Also, because of my experience as the CMO of an online K-8 education and professional development company, organizations developing hardware and software for the digital classroom and home schooling have also sought us out.
Our roles have been both strategic and operating in nature, being engaged as interim operating executives spearheading business development, product development, sales and brand building/public relations functions. We have also augmented the credibility and depth of senior management teams in their capital raising efforts.
Because of our wide reaching understanding of the inner workings of sports entities and sports fans (we have interviewed more than 850,000 of the latter), we assist our clients by helping them understand and capitalize on
Roy Eisenhardt (President/CEO – Oakland A’s) . . . In 1980, leading Major League Baseball into a new technology-enabled age, hired my company’s STATS, Inc. subsidiary (Sports Team Analysis & Tracking Systems), co-owned with Dr. Richard Cramer, noted Sabermetrician, to develop EDGE 1.000 ™. Eisenhardt made it clear from the outset that he wanted to increase radio and TV ratings, the enjoyment of fans and the value of the broadcasts to advertisers.
This was the first computerized pitch-by-pitch and pitcher/batter/fielder tendencies information gathered in real time for the purpose of player performance evaluation, game tactics planning and the statistical enrichment of play-by-play radio and TV broadcasts (Apple, provided the development hardware which also included Hayes modems, a DEC mainframe and a Corvus hard drive) . Jay Alves, now an executive with the Colorado Rockies, was recruited to be the first system operator.
We also worked closely with the broadcasters, Bill King and Lon Simmons, to increase their comfort levels with the rapidly updating statistical and trends texture they now had displayed in front of them.
Our EDGE 1.000 provided the initial analytical underpinnings of the A’s amateur player evaluation and drafting process fostered by Sandy Alderson, then Billy Beane and since popularized in the book, Moneyball, by Michael Lewis.
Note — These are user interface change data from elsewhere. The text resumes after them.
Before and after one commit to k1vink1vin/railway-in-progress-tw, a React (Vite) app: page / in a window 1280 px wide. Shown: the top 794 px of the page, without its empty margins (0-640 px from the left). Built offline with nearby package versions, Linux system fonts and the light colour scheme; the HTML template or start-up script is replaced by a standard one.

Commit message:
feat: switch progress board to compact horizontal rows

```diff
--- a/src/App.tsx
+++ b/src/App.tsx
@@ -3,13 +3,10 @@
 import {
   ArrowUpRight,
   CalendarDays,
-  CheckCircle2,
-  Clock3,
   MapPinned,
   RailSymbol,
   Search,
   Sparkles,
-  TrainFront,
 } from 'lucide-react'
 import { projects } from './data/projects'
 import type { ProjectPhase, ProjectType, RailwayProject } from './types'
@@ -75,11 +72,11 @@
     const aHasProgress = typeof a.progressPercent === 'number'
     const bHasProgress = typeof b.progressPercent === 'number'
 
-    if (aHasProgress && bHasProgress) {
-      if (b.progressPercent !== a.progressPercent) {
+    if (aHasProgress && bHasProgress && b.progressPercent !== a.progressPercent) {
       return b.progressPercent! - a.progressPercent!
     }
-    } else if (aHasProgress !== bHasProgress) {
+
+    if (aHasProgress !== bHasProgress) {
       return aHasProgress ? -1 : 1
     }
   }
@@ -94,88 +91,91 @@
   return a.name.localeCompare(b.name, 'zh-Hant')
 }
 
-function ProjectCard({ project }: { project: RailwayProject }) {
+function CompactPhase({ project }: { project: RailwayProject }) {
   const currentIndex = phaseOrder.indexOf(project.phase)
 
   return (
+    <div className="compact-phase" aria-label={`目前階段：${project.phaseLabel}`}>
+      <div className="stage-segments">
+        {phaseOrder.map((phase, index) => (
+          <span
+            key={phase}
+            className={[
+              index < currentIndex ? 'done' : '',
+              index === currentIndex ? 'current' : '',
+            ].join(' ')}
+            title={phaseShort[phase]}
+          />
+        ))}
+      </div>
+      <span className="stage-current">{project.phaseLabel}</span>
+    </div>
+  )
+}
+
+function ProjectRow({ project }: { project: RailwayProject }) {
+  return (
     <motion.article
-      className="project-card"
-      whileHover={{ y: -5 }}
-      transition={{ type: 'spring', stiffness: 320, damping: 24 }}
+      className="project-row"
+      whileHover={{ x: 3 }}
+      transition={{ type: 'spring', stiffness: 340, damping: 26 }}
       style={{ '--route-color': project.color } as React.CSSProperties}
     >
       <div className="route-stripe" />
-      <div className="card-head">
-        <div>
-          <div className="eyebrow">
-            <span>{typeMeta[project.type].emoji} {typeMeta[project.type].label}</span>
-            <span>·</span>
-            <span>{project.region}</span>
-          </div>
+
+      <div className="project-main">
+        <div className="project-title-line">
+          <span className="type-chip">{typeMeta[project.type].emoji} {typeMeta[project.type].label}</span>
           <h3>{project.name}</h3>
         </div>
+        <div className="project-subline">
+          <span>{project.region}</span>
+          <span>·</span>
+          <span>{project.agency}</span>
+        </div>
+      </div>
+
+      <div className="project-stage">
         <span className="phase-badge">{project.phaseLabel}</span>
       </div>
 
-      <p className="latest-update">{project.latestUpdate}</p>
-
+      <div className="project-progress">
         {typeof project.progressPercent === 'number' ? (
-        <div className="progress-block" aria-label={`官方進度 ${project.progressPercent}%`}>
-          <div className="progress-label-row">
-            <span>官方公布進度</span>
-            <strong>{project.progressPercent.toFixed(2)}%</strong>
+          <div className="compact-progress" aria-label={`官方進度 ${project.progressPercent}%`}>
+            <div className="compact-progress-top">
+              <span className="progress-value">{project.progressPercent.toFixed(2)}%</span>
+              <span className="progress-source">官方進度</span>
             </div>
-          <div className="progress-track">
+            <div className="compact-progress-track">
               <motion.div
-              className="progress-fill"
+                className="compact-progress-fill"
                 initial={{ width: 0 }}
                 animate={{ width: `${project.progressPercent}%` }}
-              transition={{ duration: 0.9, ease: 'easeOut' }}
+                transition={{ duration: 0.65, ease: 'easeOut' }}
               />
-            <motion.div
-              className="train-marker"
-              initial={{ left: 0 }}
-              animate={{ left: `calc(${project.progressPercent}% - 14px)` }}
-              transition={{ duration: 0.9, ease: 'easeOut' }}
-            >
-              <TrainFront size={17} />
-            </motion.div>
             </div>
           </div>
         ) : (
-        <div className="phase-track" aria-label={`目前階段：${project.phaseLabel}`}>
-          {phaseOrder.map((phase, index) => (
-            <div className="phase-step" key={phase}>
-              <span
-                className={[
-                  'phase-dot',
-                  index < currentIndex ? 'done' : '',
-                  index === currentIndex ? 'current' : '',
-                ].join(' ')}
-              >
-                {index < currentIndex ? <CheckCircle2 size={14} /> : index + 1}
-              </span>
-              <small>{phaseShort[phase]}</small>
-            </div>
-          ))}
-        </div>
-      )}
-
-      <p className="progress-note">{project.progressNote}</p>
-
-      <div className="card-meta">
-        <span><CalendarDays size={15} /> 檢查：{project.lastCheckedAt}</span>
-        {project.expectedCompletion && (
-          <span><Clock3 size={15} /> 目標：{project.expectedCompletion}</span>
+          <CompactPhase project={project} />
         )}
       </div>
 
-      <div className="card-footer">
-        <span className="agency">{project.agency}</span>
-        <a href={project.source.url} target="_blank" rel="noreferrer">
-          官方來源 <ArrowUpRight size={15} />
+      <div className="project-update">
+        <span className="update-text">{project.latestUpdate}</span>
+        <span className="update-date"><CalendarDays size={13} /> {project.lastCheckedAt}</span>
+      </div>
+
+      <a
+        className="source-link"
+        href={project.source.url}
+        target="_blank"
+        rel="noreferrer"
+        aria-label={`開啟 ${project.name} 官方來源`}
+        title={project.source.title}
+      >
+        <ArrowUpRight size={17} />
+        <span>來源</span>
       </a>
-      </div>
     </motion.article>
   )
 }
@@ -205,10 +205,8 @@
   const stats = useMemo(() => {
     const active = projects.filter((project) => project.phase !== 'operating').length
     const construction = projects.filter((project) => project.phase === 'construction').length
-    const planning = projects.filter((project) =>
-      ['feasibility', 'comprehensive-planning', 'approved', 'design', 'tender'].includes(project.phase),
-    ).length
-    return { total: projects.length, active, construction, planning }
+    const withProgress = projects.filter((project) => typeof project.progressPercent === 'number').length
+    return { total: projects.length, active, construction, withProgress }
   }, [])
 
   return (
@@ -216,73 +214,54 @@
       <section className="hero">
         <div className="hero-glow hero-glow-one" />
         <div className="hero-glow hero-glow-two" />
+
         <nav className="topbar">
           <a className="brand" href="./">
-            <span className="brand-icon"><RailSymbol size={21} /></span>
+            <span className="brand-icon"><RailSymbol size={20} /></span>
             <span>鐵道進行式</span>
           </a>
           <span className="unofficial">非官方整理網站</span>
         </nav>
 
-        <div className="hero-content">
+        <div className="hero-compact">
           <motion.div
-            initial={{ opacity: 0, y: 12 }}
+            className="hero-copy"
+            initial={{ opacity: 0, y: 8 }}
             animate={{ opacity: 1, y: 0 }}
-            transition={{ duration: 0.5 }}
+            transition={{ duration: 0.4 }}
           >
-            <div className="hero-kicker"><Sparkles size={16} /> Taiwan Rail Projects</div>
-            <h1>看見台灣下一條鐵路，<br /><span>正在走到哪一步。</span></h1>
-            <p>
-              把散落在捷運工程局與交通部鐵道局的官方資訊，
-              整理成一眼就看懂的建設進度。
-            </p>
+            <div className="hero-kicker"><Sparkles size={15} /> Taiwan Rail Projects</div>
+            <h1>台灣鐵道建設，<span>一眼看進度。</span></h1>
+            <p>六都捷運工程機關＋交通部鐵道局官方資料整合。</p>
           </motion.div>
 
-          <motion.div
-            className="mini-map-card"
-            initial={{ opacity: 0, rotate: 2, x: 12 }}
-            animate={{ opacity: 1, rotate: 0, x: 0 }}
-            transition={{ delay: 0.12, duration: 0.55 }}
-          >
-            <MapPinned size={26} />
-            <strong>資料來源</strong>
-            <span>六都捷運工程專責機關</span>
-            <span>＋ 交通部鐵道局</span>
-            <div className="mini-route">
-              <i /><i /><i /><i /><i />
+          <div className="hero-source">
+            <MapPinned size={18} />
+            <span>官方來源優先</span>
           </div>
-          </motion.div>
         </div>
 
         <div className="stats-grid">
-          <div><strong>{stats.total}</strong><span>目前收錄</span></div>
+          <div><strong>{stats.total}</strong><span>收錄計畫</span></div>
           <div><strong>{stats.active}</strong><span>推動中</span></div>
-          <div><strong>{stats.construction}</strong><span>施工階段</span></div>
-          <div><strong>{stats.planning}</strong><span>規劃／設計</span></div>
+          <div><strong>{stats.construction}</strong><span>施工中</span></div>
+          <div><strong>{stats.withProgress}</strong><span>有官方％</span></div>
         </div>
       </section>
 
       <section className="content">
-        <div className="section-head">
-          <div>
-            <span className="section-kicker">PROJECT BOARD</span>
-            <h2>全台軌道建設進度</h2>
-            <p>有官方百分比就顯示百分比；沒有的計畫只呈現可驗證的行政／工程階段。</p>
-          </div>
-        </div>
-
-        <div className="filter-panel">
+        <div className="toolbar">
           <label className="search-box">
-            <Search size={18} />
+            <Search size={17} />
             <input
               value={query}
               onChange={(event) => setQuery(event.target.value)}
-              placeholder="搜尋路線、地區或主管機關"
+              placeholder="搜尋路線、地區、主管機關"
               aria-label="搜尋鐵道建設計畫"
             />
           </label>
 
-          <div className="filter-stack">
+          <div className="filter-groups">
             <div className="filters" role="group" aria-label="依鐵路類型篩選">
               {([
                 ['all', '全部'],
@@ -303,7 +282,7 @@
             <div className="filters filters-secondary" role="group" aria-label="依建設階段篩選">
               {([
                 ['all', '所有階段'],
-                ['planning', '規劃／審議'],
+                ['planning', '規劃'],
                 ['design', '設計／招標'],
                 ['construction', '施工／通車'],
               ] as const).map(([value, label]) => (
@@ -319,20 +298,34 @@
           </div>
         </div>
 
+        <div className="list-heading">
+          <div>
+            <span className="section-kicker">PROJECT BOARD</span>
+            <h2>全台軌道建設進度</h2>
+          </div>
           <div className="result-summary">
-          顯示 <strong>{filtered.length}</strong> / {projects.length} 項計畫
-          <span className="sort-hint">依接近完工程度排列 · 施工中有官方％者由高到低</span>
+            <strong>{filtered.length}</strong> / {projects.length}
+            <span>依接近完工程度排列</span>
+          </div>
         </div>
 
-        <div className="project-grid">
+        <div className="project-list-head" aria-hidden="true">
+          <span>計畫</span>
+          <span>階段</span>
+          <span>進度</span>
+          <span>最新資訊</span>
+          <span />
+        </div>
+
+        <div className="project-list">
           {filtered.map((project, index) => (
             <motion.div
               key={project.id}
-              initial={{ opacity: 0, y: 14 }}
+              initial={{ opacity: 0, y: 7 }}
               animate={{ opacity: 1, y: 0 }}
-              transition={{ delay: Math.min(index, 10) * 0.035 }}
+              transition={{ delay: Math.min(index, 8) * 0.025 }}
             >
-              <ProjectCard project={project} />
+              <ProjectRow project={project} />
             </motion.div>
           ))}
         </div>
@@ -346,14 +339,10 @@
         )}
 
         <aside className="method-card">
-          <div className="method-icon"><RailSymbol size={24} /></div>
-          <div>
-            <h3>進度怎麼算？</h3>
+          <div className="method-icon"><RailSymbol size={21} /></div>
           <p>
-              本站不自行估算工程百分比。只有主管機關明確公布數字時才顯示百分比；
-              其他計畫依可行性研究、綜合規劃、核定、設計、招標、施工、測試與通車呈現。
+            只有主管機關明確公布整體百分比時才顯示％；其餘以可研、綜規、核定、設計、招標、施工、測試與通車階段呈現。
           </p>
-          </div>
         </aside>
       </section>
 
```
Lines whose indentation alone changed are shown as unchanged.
The movie version of Moneyball, with Brad Pitt, opens in late 2011.
For the subsequent two decades, the brand image and reputation of the Oakland A’s as well as the confidence instilled in fans would be influenced and shaped by the innovative bent of the Haas family ownership.
Sandy Alderson (President, above)/ Andy Dolich (Executive, left) – Oakland A’s . . . The former (now General Manager of the New York Mets) and latter (most recently COO of the San Francisco 49ers) demonstrated bold business vision in the mid 1980s when they commissioned me and colleague Bob Hallam to evaluate the relationship among ticket demand, pricing and perceived value, an engagement that led to the dramatic upward rescaling of “box” and “reserved” seats, ushering in the concept of premium seating throughout Major League Baseball.
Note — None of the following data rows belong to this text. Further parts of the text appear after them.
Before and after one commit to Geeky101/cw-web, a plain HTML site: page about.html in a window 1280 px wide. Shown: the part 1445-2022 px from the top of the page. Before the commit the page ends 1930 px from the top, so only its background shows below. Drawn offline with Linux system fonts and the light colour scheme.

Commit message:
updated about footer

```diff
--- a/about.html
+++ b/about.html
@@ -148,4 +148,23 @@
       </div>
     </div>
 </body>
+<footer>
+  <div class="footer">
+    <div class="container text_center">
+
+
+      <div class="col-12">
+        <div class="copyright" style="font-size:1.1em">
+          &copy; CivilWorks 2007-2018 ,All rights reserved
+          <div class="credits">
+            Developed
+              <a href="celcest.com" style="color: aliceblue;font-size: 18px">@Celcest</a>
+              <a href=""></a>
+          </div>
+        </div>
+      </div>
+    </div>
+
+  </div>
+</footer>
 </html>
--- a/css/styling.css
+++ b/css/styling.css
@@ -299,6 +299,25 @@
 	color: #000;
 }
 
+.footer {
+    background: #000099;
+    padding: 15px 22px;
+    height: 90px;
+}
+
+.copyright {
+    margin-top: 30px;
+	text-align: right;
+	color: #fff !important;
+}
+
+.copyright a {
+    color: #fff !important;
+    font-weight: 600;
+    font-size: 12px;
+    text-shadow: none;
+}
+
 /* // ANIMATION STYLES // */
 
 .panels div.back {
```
The notion of pricing tickets relative to demand, a long-standing practice of the airline industry, had spread across Major League Baseball within three years of the A’s taking action. The neighboring San Francisco Giants were the first to follow suit. The precursor of flex or dynamic pricing , tailored to day-by-day demand, weather, day-of-week, opponent and other variables, was a courageous move.
An important part of its effective execution was the messaging to fans most directly affected by the changes and communication of the reasoning behind the changes. Not all fans were pleased, but the appropriateness of the philosophy was born out by the sustained results and overall economic benefits. Ironically, the Giants have been at the head of the flex-pricing class.
Lessons learned here have implications far beyond the live sports and entertainment business into the realms of tiered TV/cable and web-based subscriber services.